### [TASK REQUIREMENTS]
Pick every line from the data that holds the word "cowork".

### [RECORDED DATA]
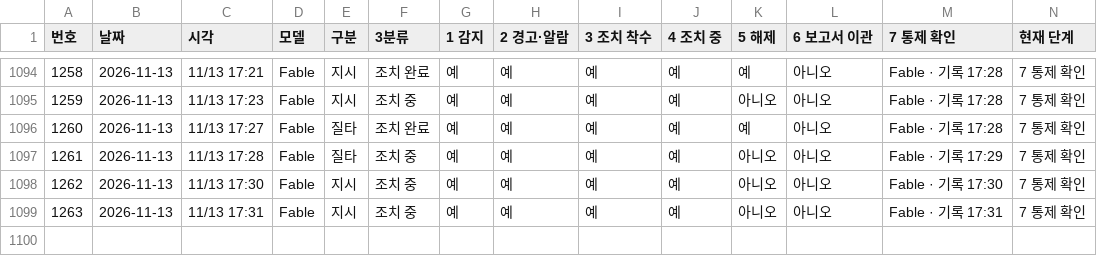
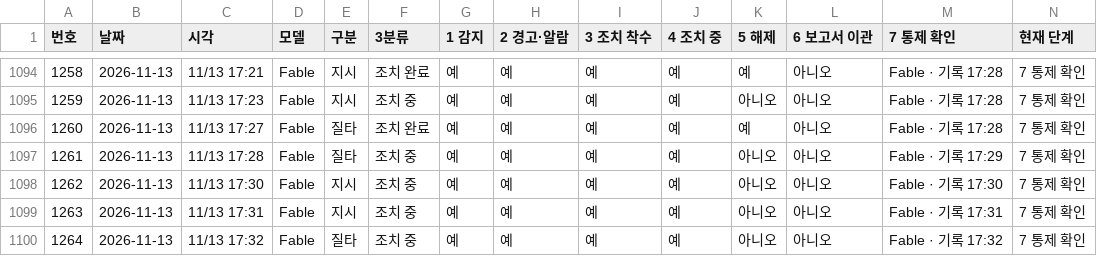
Before and after one commit to Kimsoowhan/hiven-ai-site, a TSV file: cowork/ctl/action_lifecycle.tsv, drawn as a sheet; only a part is shown, gaps mark what is left out.

```diff
--- a/cowork/ctl/action_lifecycle.tsv
+++ b/cowork/ctl/action_lifecycle.tsv
@@ -1099 +1099,2 @@
 1263	2026-11-13	11/13 17:31	Fable	지시	조치 중	예	예	예	예	아니오	아니오	Fable · 기록 17:31	7 통제 확인
+1264	2026-11-13	11/13 17:32	Fable	질타	조치 중	예	예	예	예	아니오	아니오	Fable · 기록 17:32	7 통제 확인
```
Also changed, not shown: cowork/ctl/ceo_orders_index.tsv, cowork/ctl/ceo_orders_pc.tsv, 7 other files.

### [THE ANSWER]
Before and after one commit to Kimsoowhan/hiven-ai-site, a TSV file: cowork/ctl/action_lifecycle.tsv, drawn as a sheet; only a part is shown, gaps mark what is left out.
--- a/cowork/ctl/action_lifecycle.tsv
+++ b/cowork/ctl/action_lifecycle.tsv
Also changed, not shown: cowork/ctl/ceo_orders_index.tsv, cowork/ctl/ceo_orders_pc.tsv, 7 other files.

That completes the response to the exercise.